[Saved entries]
-------------------------
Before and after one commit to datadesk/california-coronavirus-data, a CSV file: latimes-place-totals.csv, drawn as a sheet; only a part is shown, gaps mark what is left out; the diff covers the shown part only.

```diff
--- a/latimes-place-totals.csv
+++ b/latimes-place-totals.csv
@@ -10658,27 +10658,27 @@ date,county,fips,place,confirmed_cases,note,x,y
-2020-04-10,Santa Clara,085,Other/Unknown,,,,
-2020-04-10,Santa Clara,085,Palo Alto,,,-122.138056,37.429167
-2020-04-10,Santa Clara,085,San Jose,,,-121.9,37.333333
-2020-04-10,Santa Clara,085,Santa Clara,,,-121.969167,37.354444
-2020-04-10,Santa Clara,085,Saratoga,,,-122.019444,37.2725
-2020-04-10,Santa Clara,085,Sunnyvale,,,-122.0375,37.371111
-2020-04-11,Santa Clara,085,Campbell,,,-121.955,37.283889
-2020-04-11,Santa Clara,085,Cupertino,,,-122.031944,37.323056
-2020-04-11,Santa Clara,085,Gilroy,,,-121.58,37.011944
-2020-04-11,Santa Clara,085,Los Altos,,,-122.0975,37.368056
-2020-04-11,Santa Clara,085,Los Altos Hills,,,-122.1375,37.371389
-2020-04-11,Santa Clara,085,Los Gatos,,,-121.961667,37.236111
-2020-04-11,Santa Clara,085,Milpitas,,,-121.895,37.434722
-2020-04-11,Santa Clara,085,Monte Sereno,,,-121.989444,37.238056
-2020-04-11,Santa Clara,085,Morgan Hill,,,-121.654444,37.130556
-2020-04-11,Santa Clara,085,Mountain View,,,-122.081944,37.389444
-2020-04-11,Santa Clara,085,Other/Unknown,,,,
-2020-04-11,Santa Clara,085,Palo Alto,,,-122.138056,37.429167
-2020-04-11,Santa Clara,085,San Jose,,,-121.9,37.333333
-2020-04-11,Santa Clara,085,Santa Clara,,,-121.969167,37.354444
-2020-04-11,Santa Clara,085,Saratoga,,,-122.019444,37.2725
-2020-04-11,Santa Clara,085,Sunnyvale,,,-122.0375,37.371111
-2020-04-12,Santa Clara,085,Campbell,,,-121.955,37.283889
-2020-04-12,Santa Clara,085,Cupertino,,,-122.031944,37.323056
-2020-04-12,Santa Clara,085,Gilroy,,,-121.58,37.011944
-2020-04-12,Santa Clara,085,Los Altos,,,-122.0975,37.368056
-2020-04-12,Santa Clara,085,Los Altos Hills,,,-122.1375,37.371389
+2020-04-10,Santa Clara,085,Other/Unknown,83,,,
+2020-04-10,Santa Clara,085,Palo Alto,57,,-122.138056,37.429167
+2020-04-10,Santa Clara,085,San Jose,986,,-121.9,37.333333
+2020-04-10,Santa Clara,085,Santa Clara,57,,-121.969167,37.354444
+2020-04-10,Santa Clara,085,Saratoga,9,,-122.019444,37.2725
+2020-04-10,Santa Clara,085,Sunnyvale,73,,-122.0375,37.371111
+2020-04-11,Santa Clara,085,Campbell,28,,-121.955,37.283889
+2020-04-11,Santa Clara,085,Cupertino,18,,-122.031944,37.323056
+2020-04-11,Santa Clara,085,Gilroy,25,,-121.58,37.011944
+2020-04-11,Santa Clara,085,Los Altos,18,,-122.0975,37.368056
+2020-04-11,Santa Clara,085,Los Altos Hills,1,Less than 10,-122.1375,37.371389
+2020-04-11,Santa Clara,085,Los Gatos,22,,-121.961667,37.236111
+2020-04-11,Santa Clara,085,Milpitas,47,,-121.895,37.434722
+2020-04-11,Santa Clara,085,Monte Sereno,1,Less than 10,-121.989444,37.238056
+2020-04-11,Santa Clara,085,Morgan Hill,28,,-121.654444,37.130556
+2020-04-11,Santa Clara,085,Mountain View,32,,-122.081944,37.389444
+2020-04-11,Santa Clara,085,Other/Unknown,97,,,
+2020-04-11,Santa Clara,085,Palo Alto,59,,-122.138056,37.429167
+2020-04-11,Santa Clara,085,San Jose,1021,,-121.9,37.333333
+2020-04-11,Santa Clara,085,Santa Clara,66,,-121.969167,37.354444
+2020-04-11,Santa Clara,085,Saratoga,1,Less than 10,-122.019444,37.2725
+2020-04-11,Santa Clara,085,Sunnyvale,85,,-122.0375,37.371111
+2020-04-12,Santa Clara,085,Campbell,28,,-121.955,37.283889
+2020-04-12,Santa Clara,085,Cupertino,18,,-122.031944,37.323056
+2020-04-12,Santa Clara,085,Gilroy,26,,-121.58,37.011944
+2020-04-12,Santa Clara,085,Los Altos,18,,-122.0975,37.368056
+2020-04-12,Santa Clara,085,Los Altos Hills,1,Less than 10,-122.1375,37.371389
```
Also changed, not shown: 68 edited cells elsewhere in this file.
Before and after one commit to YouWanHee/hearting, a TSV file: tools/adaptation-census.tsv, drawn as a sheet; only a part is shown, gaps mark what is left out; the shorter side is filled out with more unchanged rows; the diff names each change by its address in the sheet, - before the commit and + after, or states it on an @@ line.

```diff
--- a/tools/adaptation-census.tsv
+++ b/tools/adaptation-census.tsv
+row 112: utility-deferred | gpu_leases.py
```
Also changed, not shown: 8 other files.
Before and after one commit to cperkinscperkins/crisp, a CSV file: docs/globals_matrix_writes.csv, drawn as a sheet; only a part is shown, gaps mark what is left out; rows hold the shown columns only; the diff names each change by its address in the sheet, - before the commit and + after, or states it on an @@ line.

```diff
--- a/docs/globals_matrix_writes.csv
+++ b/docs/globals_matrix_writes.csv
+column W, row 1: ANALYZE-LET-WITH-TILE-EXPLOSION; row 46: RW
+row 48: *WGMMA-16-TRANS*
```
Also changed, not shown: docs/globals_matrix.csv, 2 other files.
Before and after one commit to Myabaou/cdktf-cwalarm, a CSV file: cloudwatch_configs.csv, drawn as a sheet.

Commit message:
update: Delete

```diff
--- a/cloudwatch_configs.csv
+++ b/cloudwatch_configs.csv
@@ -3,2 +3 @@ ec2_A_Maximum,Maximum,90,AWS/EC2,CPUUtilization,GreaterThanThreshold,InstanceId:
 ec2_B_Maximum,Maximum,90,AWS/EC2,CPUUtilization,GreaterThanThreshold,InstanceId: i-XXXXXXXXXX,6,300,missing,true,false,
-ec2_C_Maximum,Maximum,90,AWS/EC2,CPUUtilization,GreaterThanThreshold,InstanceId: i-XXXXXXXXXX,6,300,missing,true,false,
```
-------------------------
Reproduce each line above without any alteration.

Before and after one commit to datadesk/california-coronavirus-data, a CSV file: latimes-place-totals.csv, drawn as a sheet; only a part is shown, gaps mark what is left out; the diff covers the shown part only.

```diff
--- a/latimes-place-totals.csv
+++ b/latimes-place-totals.csv
@@ -10658,27 +10658,27 @@ date,county,fips,place,confirmed_cases,note,x,y
-2020-04-10,Santa Clara,085,Other/Unknown,,,,
-2020-04-10,Santa Clara,085,Palo Alto,,,-122.138056,37.429167
-2020-04-10,Santa Clara,085,San Jose,,,-121.9,37.333333
-2020-04-10,Santa Clara,085,Santa Clara,,,-121.969167,37.354444
-2020-04-10,Santa Clara,085,Saratoga,,,-122.019444,37.2725
-2020-04-10,Santa Clara,085,Sunnyvale,,,-122.0375,37.371111
-2020-04-11,Santa Clara,085,Campbell,,,-121.955,37.283889
-2020-04-11,Santa Clara,085,Cupertino,,,-122.031944,37.323056
-2020-04-11,Santa Clara,085,Gilroy,,,-121.58,37.011944
-2020-04-11,Santa Clara,085,Los Altos,,,-122.0975,37.368056
-2020-04-11,Santa Clara,085,Los Altos Hills,,,-122.1375,37.371389
-2020-04-11,Santa Clara,085,Los Gatos,,,-121.961667,37.236111
-2020-04-11,Santa Clara,085,Milpitas,,,-121.895,37.434722
-2020-04-11,Santa Clara,085,Monte Sereno,,,-121.989444,37.238056
-2020-04-11,Santa Clara,085,Morgan Hill,,,-121.654444,37.130556
-2020-04-11,Santa Clara,085,Mountain View,,,-122.081944,37.389444
-2020-04-11,Santa Clara,085,Other/Unknown,,,,
-2020-04-11,Santa Clara,085,Palo Alto,,,-122.138056,37.429167
-2020-04-11,Santa Clara,085,San Jose,,,-121.9,37.333333
-2020-04-11,Santa Clara,085,Santa Clara,,,-121.969167,37.354444
-2020-04-11,Santa Clara,085,Saratoga,,,-122.019444,37.2725
-2020-04-11,Santa Clara,085,Sunnyvale,,,-122.0375,37.371111
-2020-04-12,Santa Clara,085,Campbell,,,-121.955,37.283889
-2020-04-12,Santa Clara,085,Cupertino,,,-122.031944,37.323056
-2020-04-12,Santa Clara,085,Gilroy,,,-121.58,37.011944
-2020-04-12,Santa Clara,085,Los Altos,,,-122.0975,37.368056
-2020-04-12,Santa Clara,085,Los Altos Hills,,,-122.1375,37.371389
+2020-04-10,Santa Clara,085,Other/Unknown,83,,,
+2020-04-10,Santa Clara,085,Palo Alto,57,,-122.138056,37.429167
+2020-04-10,Santa Clara,085,San Jose,986,,-121.9,37.333333
+2020-04-10,Santa Clara,085,Santa Clara,57,,-121.969167,37.354444
+2020-04-10,Santa Clara,085,Saratoga,9,,-122.019444,37.2725
+2020-04-10,Santa Clara,085,Sunnyvale,73,,-122.0375,37.371111
+2020-04-11,Santa Clara,085,Campbell,28,,-121.955,37.283889
+2020-04-11,Santa Clara,085,Cupertino,18,,-122.031944,37.323056
+2020-04-11,Santa Clara,085,Gilroy,25,,-121.58,37.011944
+2020-04-11,Santa Clara,085,Los Altos,18,,-122.0975,37.368056
+2020-04-11,Santa Clara,085,Los Altos Hills,1,Less than 10,-122.1375,37.371389
+2020-04-11,Santa Clara,085,Los Gatos,22,,-121.961667,37.236111
+2020-04-11,Santa Clara,085,Milpitas,47,,-121.895,37.434722
+2020-04-11,Santa Clara,085,Monte Sereno,1,Less than 10,-121.989444,37.238056
+2020-04-11,Santa Clara,085,Morgan Hill,28,,-121.654444,37.130556
+2020-04-11,Santa Clara,085,Mountain View,32,,-122.081944,37.389444
+2020-04-11,Santa Clara,085,Other/Unknown,97,,,
+2020-04-11,Santa Clara,085,Palo Alto,59,,-122.138056,37.429167
+2020-04-11,Santa Clara,085,San Jose,1021,,-121.9,37.333333
+2020-04-11,Santa Clara,085,Santa Clara,66,,-121.969167,37.354444
+2020-04-11,Santa Clara,085,Saratoga,1,Less than 10,-122.019444,37.2725
+2020-04-11,Santa Clara,085,Sunnyvale,85,,-122.0375,37.371111
+2020-04-12,Santa Clara,085,Campbell,28,,-121.955,37.283889
+2020-04-12,Santa Clara,085,Cupertino,18,,-122.031944,37.323056
+2020-04-12,Santa Clara,085,Gilroy,26,,-121.58,37.011944
+2020-04-12,Santa Clara,085,Los Altos,18,,-122.0975,37.368056
+2020-04-12,Santa Clara,085,Los Altos Hills,1,Less than 10,-122.1375,37.371389
```
Also changed, not shown: 68 edited cells elsewhere in this file.
Before and after one commit to YouWanHee/hearting, a TSV file: tools/adaptation-census.tsv, drawn as a sheet; only a part is shown, gaps mark what is left out; the shorter side is filled out with more unchanged rows; the diff names each change by its address in the sheet, - before the commit and + after, or states it on an @@ line.

```diff
--- a/tools/adaptation-census.tsv
+++ b/tools/adaptation-census.tsv
+row 112: utility-deferred | gpu_leases.py
```
Also changed, not shown: 8 other files.
Before and after one commit to cperkinscperkins/crisp, a CSV file: docs/globals_matrix_writes.csv, drawn as a sheet; only a part is shown, gaps mark what is left out; rows hold the shown columns only; the diff names each change by its address in the sheet, - before the commit and + after, or states it on an @@ line.

```diff
--- a/docs/globals_matrix_writes.csv
+++ b/docs/globals_matrix_writes.csv
+column W, row 1: ANALYZE-LET-WITH-TILE-EXPLOSION; row 46: RW
+row 48: *WGMMA-16-TRANS*
```
Also changed, not shown: docs/globals_matrix.csv, 2 other files.
Before and after one commit to Myabaou/cdktf-cwalarm, a CSV file: cloudwatch_configs.csv, drawn as a sheet.

Commit message:
update: Delete

```diff
--- a/cloudwatch_configs.csv
+++ b/cloudwatch_configs.csv
@@ -3,2 +3 @@ ec2_A_Maximum,Maximum,90,AWS/EC2,CPUUtilization,GreaterThanThreshold,InstanceId:
 ec2_B_Maximum,Maximum,90,AWS/EC2,CPUUtilization,GreaterThanThreshold,InstanceId: i-XXXXXXXXXX,6,300,missing,true,false,
-ec2_C_Maximum,Maximum,90,AWS/EC2,CPUUtilization,GreaterThanThreshold,InstanceId: i-XXXXXXXXXX,6,300,missing,true,false,
```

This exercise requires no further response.